● WHAT TO PRODUCE: Scan the data below for lines holding the word "Common", and copy each line found.

● Stored items from a collection:
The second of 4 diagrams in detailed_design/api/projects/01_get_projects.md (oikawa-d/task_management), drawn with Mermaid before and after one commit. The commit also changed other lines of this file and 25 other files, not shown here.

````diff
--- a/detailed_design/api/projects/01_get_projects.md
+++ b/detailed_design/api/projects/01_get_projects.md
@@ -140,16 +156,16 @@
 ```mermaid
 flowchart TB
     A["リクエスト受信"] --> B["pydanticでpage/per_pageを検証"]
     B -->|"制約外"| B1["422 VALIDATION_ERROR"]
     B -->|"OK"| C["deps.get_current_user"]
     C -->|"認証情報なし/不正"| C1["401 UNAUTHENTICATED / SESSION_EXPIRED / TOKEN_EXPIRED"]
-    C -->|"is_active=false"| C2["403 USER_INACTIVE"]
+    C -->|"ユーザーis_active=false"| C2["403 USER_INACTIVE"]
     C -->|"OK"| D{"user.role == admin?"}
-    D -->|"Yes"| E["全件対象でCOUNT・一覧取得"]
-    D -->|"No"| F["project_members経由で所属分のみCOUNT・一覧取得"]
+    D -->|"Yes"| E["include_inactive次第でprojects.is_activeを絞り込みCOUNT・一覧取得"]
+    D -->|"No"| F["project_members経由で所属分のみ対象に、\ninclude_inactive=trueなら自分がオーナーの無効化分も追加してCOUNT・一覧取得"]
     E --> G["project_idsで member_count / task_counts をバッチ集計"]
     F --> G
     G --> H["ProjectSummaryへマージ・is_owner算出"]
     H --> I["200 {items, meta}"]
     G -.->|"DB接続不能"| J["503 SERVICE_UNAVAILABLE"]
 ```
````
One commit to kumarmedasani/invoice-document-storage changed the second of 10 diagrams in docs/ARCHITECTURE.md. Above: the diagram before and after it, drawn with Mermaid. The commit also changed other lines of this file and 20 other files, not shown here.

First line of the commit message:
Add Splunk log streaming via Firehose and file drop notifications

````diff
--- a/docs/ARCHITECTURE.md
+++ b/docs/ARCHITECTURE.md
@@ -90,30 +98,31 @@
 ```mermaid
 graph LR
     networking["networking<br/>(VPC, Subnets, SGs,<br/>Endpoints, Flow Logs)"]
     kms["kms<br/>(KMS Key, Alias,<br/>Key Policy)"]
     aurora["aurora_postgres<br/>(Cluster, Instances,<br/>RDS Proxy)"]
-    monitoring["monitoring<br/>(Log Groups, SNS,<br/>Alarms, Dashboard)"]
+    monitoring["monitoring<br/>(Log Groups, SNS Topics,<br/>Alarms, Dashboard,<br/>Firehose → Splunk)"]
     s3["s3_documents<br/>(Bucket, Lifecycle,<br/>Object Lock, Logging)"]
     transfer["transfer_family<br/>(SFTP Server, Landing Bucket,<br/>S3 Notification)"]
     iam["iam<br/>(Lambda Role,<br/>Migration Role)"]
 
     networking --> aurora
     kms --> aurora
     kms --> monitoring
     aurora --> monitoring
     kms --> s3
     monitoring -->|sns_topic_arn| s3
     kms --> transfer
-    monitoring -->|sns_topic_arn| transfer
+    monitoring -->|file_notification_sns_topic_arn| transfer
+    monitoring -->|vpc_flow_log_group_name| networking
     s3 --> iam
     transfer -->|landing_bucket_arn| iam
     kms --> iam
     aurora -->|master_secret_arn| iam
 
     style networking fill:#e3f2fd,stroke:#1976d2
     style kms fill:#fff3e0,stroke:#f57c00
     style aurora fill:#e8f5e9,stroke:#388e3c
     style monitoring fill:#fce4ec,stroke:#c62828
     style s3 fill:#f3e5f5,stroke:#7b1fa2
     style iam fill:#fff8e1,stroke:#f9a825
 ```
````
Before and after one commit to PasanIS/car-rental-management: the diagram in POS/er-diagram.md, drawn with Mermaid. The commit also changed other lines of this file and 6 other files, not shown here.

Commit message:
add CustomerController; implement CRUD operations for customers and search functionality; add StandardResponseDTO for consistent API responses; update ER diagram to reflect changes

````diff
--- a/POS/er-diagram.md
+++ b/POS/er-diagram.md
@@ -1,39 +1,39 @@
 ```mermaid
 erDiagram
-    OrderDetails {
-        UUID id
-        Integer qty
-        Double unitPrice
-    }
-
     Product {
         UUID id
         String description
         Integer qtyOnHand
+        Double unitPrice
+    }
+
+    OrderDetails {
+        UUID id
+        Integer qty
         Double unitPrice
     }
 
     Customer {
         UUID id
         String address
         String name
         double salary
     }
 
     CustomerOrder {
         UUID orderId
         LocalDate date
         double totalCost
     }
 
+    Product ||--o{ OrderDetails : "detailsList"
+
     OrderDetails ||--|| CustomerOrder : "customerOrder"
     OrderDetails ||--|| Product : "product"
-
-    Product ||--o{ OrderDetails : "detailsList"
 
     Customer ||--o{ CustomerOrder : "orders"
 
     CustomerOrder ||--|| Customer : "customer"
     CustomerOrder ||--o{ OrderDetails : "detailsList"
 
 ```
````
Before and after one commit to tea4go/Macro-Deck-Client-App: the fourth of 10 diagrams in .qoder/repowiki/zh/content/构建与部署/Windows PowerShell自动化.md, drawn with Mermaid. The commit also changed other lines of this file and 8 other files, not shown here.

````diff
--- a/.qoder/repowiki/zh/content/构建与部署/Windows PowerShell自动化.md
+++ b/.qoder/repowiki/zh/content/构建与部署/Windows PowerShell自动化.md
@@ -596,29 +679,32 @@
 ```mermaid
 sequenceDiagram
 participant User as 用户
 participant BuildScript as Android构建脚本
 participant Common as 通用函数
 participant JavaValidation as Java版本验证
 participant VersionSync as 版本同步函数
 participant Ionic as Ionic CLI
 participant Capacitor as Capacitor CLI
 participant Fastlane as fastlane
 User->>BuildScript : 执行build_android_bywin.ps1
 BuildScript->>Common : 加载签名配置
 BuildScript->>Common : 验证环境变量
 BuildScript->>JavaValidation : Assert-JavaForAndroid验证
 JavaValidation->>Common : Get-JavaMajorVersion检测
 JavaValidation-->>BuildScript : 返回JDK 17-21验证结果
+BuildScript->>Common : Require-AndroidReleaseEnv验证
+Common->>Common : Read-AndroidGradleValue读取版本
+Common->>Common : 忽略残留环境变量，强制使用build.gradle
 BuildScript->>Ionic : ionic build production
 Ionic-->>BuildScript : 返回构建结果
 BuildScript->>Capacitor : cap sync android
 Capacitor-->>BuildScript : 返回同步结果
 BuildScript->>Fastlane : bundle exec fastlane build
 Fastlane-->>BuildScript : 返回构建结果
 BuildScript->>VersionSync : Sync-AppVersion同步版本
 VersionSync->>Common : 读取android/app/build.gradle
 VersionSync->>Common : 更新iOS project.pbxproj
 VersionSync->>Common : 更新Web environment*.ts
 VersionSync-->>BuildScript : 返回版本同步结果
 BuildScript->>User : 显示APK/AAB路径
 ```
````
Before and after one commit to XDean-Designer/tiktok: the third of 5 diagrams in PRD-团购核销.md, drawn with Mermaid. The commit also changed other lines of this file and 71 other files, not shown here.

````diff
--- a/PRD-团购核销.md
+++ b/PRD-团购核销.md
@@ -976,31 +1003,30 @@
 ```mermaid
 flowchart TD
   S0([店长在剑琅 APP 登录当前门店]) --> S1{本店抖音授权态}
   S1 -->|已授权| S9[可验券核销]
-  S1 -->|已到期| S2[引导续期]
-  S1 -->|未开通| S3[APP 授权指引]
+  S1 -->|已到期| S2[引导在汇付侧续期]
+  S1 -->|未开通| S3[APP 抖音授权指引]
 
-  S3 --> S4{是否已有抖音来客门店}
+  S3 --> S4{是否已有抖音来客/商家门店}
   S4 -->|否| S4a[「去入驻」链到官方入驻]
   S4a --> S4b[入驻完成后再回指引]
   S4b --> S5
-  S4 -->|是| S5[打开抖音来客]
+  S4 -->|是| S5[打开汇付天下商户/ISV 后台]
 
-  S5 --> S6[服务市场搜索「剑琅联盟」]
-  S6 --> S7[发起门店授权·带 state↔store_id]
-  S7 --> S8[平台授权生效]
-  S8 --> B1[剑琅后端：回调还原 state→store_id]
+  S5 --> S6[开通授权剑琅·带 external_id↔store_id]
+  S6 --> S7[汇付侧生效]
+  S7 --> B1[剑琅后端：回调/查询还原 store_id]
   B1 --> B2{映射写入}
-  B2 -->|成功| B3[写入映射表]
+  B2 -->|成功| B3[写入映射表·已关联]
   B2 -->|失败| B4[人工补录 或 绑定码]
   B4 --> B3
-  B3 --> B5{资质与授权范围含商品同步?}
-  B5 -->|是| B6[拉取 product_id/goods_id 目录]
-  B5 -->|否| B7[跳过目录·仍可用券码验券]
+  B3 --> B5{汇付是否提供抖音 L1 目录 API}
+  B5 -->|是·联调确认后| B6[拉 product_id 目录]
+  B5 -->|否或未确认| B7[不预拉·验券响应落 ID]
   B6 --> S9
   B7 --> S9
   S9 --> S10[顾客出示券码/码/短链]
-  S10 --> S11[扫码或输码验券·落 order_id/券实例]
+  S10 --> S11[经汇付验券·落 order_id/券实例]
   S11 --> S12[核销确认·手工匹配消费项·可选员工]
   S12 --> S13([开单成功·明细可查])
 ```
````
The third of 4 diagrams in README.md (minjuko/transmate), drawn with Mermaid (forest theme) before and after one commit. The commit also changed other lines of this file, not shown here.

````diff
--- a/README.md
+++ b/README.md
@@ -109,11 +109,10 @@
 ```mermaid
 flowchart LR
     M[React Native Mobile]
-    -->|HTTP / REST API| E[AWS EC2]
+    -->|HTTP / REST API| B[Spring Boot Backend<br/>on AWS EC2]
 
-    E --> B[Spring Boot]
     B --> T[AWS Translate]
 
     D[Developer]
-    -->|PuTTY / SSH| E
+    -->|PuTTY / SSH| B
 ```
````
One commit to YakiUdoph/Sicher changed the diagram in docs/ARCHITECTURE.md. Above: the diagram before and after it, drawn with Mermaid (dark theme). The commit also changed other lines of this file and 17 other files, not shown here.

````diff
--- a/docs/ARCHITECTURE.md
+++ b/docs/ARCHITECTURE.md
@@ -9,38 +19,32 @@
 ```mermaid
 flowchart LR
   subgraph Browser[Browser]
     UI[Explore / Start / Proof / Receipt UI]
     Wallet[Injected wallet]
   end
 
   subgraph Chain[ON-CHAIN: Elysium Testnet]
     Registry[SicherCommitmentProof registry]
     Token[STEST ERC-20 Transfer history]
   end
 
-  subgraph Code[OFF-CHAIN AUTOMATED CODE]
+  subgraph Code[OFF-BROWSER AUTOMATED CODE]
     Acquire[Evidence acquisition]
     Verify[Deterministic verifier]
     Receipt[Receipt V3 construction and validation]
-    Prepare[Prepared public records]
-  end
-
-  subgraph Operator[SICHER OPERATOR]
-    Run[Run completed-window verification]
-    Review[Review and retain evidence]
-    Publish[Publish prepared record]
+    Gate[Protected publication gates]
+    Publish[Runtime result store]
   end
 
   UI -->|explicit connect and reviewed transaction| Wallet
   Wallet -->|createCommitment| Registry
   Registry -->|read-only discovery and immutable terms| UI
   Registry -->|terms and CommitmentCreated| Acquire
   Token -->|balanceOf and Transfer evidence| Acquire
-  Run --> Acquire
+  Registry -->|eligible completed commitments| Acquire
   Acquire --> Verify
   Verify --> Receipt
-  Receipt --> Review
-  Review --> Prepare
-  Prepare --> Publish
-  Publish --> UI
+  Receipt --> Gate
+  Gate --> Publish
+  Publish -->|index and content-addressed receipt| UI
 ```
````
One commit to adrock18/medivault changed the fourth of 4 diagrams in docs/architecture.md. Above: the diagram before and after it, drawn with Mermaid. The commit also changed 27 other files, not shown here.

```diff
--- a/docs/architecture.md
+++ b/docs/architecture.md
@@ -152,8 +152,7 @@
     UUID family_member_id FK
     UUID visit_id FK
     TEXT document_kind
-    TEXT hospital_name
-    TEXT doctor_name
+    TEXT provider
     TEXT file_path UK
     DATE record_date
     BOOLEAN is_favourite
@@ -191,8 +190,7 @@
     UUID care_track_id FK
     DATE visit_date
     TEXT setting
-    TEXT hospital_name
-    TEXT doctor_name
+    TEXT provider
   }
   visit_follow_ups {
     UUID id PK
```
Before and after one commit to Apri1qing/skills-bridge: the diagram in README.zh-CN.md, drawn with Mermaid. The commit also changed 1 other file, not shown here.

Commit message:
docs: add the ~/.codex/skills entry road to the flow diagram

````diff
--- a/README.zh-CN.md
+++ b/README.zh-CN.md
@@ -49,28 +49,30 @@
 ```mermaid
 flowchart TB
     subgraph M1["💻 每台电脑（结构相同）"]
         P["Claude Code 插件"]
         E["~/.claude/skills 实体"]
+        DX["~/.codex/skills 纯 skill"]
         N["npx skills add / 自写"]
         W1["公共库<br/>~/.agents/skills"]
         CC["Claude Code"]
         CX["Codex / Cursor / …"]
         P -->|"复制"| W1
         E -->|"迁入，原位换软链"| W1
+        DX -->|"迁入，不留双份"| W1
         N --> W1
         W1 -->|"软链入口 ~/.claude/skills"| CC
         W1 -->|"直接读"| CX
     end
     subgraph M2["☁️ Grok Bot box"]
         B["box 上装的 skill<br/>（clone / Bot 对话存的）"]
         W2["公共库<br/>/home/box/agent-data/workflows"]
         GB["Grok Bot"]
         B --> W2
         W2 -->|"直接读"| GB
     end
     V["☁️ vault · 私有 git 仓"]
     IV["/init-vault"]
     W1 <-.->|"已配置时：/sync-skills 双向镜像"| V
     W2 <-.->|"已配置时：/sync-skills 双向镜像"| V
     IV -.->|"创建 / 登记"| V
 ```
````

● SOLVED PROBLEM:
 participant Common as 通用函数
 BuildScript->>Common : 加载签名配置
 BuildScript->>Common : 验证环境变量
 JavaValidation->>Common : Get-JavaMajorVersion检测
+BuildScript->>Common : Require-AndroidReleaseEnv验证
+Common->>Common : Read-AndroidGradleValue读取版本
+Common->>Common : 忽略残留环境变量，强制使用build.gradle
 VersionSync->>Common : 读取android/app/build.gradle
 VersionSync->>Common : 更新iOS project.pbxproj
 VersionSync->>Common : 更新Web environment*.ts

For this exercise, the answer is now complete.